Sun | Oct 4, 2015

Overall C grade for Boyz in Guatemala

Published:Sunday | October 14, 2012
Guatemala's Dario Morales (front) falls as Jamaica's Luton Shelton chases him during last Friday's CONCACAF World Cup qualifying match in Guatemala City. Guatemala won 2-1.-AP

Gordon Williams, Sunday Gleaner Writer

GUATEMALA CITY, Guatemala:This one hurt. Badly. Jamaica surrendered a late goal Friday night and lost 2-1 to Guatemala, which put a huge dent in the Reggae Boyz's 2014 World Cup hopes. A strange night and testing atmosphere produced the best and worst of the Boyz. The grades below show how they fared.

GOALKEEPER: Dwayne Miller had been among Jamaica's best players this qualifying campaign - the team's security blanket, especially brilliant against the United States last month. Friday, however, the 25-year-old showed rare nerves in a hostile environment against desperate opponents. Not much he could do to stop Guatemala's first goal. But ball distribution was inconsistent and Miller badly mishandled a long-range shot, conceding a late corner. The resulting header doomed Jamaica to defeat. Not his best day.


DEFENCE: Injury to Adrian Mariappa and the return of left back Demar Phillips ensured a revamped back four. Experienced Shavar Thomas partnered Nyron Nosworthy for the first time this campaign in the heart of this unit.

Lovel Palmer at right back gave away ball possession too easily, especially early. But he supplied a couple of dangerous crosses as well. Phillips started slowly, but stepped up his offensive game later.

Moments of hesitation closing down attackers haunted Jamaica. Guatemala's goals proved it. No one stopped Carlos Figueroa as he waltzed into the box to score, and Carlos Ruiz's game-winning header was too easy.

While Guatemala's attackers sometimes seemed to occupy wide open spaces, especially early, poor tracking by other members of Jamaica's team was responsible too. Overall, not a bad day, but the errors on the goals were costly.


MIDFIELD: In a game that required a positive, commanding effort from the start, this unit opened sluggishly. But unlike the last game against the US, when players faced high pressure early, the Boyz often caused their own problems. Too many passes went astray. The ball movement was mostly slow and predictable. Players lacked pace and energy.

Jermaine Hue, who came in to provide playmaking edge, was outpaced and hesitant early. But allowed time, he showed his worth as an imaginative passer.

The retooled central combo of Jason Morrison and Jermaine Taylor lacked intensity early, allowing too much Guatemala penetration through the middle. Je-Vaughn Watson produced a great pass to send Luton Shelton clear, but failed to generate a consistent cutting edge. Watson also squandered a wonderful chance to level the scores just before being substituted in the first half.

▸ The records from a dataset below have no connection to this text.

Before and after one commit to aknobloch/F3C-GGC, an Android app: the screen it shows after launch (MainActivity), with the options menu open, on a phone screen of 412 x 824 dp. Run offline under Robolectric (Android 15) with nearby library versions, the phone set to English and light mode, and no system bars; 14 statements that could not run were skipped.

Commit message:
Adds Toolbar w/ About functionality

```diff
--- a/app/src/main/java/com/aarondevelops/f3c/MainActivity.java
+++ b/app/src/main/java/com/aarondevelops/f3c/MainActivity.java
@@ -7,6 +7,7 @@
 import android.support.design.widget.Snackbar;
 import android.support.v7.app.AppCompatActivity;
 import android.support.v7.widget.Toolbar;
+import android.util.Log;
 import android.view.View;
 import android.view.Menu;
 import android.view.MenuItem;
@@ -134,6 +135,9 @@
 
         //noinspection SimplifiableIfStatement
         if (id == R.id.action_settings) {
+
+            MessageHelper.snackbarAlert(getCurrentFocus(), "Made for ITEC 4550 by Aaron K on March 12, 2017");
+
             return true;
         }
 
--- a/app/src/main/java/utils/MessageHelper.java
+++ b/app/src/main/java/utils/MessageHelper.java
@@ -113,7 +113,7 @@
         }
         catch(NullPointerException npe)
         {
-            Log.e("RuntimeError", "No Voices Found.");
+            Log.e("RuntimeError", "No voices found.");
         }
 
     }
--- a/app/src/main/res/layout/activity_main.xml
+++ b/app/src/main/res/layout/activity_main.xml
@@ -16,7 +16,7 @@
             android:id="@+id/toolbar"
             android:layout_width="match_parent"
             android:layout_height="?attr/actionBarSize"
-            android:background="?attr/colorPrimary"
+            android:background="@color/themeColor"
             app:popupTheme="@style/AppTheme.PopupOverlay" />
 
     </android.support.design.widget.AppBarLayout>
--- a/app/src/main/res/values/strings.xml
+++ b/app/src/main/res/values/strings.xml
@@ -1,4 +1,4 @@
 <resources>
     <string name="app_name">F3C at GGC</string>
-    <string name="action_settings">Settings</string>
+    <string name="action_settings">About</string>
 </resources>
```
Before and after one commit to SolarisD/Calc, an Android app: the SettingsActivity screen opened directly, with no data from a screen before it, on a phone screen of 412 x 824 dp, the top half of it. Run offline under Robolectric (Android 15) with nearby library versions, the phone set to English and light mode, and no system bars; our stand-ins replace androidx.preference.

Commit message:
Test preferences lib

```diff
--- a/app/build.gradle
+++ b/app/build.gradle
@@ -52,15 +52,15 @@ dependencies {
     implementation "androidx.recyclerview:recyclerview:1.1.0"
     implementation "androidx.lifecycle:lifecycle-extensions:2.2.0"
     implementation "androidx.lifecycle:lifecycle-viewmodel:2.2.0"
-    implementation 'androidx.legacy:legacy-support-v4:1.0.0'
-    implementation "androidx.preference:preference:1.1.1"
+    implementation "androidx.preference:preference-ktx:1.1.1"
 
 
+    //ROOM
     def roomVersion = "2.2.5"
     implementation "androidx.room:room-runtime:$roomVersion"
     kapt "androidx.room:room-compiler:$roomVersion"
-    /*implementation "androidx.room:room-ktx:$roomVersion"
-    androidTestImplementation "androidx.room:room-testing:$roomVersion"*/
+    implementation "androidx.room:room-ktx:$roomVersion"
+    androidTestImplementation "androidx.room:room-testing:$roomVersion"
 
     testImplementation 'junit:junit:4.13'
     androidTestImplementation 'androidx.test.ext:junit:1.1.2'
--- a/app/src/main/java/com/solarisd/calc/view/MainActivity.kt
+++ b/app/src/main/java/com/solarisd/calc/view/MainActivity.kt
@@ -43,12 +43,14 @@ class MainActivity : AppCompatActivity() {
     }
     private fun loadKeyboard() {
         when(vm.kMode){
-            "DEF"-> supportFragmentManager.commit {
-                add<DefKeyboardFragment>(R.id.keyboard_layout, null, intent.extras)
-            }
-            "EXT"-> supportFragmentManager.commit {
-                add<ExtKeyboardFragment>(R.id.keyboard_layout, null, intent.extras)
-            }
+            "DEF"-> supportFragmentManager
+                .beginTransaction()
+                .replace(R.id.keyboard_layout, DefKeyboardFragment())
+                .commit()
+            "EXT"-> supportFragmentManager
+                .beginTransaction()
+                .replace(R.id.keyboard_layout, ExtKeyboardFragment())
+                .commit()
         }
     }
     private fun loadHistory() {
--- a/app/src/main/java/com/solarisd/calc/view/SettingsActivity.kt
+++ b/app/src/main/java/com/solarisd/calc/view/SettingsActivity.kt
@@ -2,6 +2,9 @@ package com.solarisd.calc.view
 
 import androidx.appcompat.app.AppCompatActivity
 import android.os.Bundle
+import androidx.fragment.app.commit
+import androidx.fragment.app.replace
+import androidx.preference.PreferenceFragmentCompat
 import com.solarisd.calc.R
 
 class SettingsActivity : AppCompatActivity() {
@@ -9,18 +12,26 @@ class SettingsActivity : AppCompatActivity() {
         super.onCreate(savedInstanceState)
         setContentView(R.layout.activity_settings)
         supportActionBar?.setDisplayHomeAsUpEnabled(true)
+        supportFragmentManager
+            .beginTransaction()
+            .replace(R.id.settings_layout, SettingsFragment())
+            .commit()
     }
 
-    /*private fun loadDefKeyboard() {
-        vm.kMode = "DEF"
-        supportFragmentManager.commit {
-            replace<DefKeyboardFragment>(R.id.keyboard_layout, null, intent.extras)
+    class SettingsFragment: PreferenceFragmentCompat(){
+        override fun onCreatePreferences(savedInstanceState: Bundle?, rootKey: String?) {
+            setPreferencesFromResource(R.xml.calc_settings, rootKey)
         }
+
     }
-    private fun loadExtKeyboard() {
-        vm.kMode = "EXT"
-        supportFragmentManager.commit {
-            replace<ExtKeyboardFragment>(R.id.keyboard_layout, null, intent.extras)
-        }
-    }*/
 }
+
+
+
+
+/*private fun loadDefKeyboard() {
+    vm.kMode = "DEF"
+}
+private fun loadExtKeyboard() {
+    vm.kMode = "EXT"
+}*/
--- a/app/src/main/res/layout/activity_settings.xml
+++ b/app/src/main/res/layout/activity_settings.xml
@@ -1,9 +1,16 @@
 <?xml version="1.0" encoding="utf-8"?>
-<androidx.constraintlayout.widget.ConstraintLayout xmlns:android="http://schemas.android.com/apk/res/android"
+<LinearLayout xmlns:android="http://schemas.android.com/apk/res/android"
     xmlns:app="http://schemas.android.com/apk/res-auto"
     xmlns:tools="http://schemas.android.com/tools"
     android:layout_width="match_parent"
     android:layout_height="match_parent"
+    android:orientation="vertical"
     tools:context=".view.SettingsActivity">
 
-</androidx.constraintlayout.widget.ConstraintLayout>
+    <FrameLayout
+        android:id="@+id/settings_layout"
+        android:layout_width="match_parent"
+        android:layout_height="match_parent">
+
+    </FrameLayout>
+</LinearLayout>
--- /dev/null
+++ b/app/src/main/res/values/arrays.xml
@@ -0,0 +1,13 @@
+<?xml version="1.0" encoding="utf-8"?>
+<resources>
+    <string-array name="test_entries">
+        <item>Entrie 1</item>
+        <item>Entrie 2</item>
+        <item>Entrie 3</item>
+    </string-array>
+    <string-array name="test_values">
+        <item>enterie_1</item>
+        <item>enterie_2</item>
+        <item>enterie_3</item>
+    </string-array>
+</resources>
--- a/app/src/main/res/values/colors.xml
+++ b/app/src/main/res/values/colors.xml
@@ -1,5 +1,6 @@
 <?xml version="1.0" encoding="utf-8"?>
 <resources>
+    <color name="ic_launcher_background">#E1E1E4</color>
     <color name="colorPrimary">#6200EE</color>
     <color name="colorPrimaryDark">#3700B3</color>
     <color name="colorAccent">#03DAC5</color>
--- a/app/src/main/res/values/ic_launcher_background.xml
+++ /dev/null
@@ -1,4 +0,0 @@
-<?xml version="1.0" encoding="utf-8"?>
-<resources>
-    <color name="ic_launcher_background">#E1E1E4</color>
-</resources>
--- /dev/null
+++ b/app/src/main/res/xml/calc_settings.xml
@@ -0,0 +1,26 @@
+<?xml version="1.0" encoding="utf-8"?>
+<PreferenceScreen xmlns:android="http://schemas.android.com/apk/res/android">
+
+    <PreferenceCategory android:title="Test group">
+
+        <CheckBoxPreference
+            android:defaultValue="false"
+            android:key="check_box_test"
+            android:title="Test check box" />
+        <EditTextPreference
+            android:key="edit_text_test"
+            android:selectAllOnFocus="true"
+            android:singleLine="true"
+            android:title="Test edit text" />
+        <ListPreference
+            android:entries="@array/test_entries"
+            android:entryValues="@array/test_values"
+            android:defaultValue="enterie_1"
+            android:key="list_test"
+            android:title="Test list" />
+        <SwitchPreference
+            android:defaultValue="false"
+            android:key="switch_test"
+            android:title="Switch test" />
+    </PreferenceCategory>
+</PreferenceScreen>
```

His replacement Dane Richards was Jamaica's brightest spark, challenging Guatemala with sizzling pace, forcing the home team on the back foot. His quick dart caused a foul that earned Jamaica a penalty for the equaliser.

The midfield stepped up in the second half. Passing, on-ball pressure and movement improved. But injured Rodolph Austin's leadership and physical presence were sorely missed.


FORWARDS: Their job is to score goals, and on Friday this unit didn't do enough. Faulty technique and hesitancy cost Jamaica goals and the match.

While Shelton convincingly registered the penalty, he wasted clear opportunities. The most glaring was when he hesitated to get off a shot, after being left all alone with the keeper and was robbed by a recovering defender.

Ryan Johnson battled hard and could have been rewarded with a first-half penalty. His great cross to Watson, after bouncing up from that challenge, was also wasted. Omar Cummings was introduced too late to have much impact.


COACH: Key injuries forced Theodore Whitmore to juggle his line-up and hurt Jamaica. But Whitmore showed positive intent by injecting a creative presence in Hue.

But like against the US, Jamaica did not grab the early initiative. The team started too sluggish and predictable. The midfield was not compact and players were sometimes late tracking back.

But Whitmore showed willingness to make early on-the-run adjustments this time, pulling Watson in the first half and going with Richards' pace. That worked.

Overall, the Boyz were inconsistent in a vital match against a team which had never beaten Jamaica. That is on the coach.